Our state child labor laws are less restrictive and only apply to small, local businesses. From the Nebraska Department of Labor: Youth 14 and 15 years of age shall not be permitted to work more than eight hours a day, 48 hours a week, before the hour of 6 a.m. or after the hour of 10 p.m. The Nebraska Department of Labor is authorized to issue a special work permit to allow the employment of 14 and 15-year-old youth before 6 a.m. or after 10 p.m. provided there is no school scheduled the following day and after an inspection of the working conditions at the business premises. The special permit, available from the office of the Superintendent of Schools, may be issued for periods not to exceed 90 days and may be renewed. The fee for each special permit or renewal shall be $10. Special permits cannot be issued if the business falls under Federal Law.

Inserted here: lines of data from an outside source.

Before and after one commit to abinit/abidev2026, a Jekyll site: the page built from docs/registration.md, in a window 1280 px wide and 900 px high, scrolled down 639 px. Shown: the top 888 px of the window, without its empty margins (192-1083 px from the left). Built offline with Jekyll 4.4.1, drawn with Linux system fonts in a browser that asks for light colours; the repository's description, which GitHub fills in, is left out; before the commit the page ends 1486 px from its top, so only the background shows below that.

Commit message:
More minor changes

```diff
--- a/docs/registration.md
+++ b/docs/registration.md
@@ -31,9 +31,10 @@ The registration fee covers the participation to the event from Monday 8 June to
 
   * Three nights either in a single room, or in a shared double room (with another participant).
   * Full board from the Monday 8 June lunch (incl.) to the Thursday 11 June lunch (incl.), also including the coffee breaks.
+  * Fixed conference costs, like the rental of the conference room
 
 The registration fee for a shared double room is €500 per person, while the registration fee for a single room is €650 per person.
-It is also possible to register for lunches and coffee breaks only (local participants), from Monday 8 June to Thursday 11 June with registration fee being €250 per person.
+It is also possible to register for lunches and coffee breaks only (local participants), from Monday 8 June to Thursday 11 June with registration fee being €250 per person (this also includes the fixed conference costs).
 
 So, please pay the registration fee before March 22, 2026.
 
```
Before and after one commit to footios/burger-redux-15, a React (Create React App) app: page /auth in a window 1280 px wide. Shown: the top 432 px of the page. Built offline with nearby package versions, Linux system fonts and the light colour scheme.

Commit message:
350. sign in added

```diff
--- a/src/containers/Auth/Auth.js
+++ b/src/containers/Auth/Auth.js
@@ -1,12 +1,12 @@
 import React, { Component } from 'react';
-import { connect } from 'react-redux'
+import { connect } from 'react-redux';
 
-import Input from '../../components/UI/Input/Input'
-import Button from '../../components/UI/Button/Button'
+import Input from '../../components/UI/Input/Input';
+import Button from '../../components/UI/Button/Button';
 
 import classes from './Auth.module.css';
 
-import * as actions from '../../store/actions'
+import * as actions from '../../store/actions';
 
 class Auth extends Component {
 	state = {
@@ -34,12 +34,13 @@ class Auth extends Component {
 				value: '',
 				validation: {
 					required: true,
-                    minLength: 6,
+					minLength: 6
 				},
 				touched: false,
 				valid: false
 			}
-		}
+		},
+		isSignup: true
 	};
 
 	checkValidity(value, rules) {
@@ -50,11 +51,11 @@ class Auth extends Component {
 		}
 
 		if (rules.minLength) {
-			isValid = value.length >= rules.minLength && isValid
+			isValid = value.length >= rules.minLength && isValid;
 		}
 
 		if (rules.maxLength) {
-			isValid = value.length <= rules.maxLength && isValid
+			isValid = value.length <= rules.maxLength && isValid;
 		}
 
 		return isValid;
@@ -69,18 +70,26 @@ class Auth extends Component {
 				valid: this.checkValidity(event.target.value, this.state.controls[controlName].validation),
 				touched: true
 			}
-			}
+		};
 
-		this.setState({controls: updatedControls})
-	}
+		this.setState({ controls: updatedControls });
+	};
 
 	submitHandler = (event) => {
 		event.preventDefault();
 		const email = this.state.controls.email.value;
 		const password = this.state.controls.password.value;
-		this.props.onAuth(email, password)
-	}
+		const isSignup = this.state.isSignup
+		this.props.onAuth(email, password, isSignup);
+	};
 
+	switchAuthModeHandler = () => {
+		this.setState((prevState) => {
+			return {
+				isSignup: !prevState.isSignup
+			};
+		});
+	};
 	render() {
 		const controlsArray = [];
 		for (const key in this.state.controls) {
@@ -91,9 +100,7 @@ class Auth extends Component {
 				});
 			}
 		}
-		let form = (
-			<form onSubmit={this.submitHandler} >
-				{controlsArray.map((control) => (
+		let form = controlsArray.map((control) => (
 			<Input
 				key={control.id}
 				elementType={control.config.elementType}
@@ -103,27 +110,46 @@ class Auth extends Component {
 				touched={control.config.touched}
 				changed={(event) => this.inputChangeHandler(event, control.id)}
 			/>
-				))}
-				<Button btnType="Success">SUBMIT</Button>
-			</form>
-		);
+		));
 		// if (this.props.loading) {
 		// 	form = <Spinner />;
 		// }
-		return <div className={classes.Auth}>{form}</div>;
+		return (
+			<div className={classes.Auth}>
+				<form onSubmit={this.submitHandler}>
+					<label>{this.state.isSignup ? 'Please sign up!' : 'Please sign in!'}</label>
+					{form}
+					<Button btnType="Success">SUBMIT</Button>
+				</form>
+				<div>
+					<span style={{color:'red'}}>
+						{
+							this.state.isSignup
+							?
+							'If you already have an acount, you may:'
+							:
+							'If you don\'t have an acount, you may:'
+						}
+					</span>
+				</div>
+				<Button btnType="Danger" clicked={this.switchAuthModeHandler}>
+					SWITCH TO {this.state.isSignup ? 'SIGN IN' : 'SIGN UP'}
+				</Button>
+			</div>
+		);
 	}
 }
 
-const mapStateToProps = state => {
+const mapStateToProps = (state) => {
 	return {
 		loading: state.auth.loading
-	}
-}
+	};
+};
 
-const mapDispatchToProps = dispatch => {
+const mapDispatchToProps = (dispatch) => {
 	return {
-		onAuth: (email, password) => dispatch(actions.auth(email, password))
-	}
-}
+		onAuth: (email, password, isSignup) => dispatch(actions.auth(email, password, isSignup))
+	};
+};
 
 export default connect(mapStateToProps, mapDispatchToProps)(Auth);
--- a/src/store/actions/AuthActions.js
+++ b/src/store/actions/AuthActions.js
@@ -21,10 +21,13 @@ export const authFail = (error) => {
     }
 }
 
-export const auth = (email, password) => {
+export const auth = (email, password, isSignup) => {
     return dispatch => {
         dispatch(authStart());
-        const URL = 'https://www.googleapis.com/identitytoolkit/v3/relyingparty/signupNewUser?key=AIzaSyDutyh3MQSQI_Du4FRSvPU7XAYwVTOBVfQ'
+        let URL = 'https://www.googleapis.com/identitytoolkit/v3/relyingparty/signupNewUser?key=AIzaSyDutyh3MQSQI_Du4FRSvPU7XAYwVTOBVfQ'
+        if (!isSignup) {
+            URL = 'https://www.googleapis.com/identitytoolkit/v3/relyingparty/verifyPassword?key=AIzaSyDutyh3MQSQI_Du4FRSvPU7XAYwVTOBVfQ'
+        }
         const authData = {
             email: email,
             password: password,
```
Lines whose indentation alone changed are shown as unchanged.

There is no training wage under current state law. All ages must be paid at least the minimum wage of $10.50 an hour. Those who are doing tipped work may be paid $2.13 an hour, but if tips do not bring the wage to $10.50, the business must pay the difference.
Children cannot use any hazardous equipment until they are at least 18. This includes working in factories, restaurant kitchens, or construction jobs. They cannot work in jobs where “their health may be injured or their morals depraved.”
In agriculture, the laws are much less restrictive. A child of any age may be employed by his or her parent or guardian at any time in any occupation on their farm. Employees of farms or ranches are subject to FLSA’s child labor provisions if they are engaged in interstate commerce or produce goods for interstate commerce and their annual gross sales are more than $500,000. The minimum age for employment on farms or ranches is 14, but 14-15 year-olds can only work when school is not in session, cannot use any machinery, cannot handle chemicals, and cannot work in storage bins. At age 16 minors may perform any farm job, including agricultural occupations declared hazardous by the Secretary of Labor, at any time, including during school hours. However, agriculture is where we see the most young-worker injuries and fatalities.
In the future we will look at the history of child labor and why Congress, almost 100 years ago, decided it was necessary to put these restrictions in place.